------ Supplied records

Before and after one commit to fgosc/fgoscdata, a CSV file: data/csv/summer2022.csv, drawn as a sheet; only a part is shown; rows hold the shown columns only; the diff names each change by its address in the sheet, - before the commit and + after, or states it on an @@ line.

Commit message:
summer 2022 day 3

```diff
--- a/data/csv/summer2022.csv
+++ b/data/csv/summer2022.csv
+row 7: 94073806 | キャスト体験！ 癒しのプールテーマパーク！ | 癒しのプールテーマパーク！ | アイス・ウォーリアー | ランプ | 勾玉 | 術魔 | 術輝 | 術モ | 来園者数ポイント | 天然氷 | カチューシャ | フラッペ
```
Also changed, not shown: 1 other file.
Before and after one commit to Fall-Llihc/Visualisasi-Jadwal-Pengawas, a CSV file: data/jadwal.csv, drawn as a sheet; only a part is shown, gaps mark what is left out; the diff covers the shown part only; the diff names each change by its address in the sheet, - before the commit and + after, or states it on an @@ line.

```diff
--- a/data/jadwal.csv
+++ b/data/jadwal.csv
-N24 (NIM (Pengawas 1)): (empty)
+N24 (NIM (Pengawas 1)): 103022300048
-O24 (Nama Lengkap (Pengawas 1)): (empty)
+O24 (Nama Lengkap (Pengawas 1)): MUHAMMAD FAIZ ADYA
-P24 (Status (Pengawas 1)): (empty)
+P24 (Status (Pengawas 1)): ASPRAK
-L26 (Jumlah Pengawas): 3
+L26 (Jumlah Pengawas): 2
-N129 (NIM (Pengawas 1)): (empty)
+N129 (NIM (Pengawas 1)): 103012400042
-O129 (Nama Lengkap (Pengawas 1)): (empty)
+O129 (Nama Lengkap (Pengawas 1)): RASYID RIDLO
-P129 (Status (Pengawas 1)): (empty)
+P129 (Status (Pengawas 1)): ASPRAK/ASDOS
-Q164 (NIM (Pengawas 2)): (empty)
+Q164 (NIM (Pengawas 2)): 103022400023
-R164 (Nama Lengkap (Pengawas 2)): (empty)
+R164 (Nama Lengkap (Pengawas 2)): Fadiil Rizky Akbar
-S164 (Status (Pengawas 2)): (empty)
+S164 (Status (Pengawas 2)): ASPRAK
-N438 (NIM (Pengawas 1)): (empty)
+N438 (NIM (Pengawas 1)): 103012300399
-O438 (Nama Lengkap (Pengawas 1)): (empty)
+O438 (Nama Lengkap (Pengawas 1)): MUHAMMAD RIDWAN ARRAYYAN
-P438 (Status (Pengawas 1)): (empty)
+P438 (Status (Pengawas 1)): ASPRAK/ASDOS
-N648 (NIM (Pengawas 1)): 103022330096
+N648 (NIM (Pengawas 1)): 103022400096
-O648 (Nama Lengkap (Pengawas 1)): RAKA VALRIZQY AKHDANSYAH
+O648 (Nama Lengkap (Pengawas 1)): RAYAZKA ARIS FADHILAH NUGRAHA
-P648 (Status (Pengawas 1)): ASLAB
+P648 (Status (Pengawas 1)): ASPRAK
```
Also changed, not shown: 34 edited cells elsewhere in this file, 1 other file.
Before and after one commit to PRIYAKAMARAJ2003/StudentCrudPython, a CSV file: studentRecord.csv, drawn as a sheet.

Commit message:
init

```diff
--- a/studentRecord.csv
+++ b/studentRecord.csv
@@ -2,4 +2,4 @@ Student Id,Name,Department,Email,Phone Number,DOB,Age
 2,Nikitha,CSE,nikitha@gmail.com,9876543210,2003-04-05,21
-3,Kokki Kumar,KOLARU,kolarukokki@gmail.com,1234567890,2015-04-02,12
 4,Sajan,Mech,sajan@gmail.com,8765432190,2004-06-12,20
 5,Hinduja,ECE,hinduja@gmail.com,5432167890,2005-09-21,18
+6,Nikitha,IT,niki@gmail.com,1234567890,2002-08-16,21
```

------------

Whenever "Before" occurs in a line of the entries, copy that line.

# Answer box
Before and after one commit to fgosc/fgoscdata, a CSV file: data/csv/summer2022.csv, drawn as a sheet; only a part is shown; rows hold the shown columns only; the diff names each change by its address in the sheet, - before the commit and + after, or states it on an @@ line.
Before and after one commit to Fall-Llihc/Visualisasi-Jadwal-Pengawas, a CSV file: data/jadwal.csv, drawn as a sheet; only a part is shown, gaps mark what is left out; the diff covers the shown part only; the diff names each change by its address in the sheet, - before the commit and + after, or states it on an @@ line.
Before and after one commit to PRIYAKAMARAJ2003/StudentCrudPython, a CSV file: studentRecord.csv, drawn as a sheet.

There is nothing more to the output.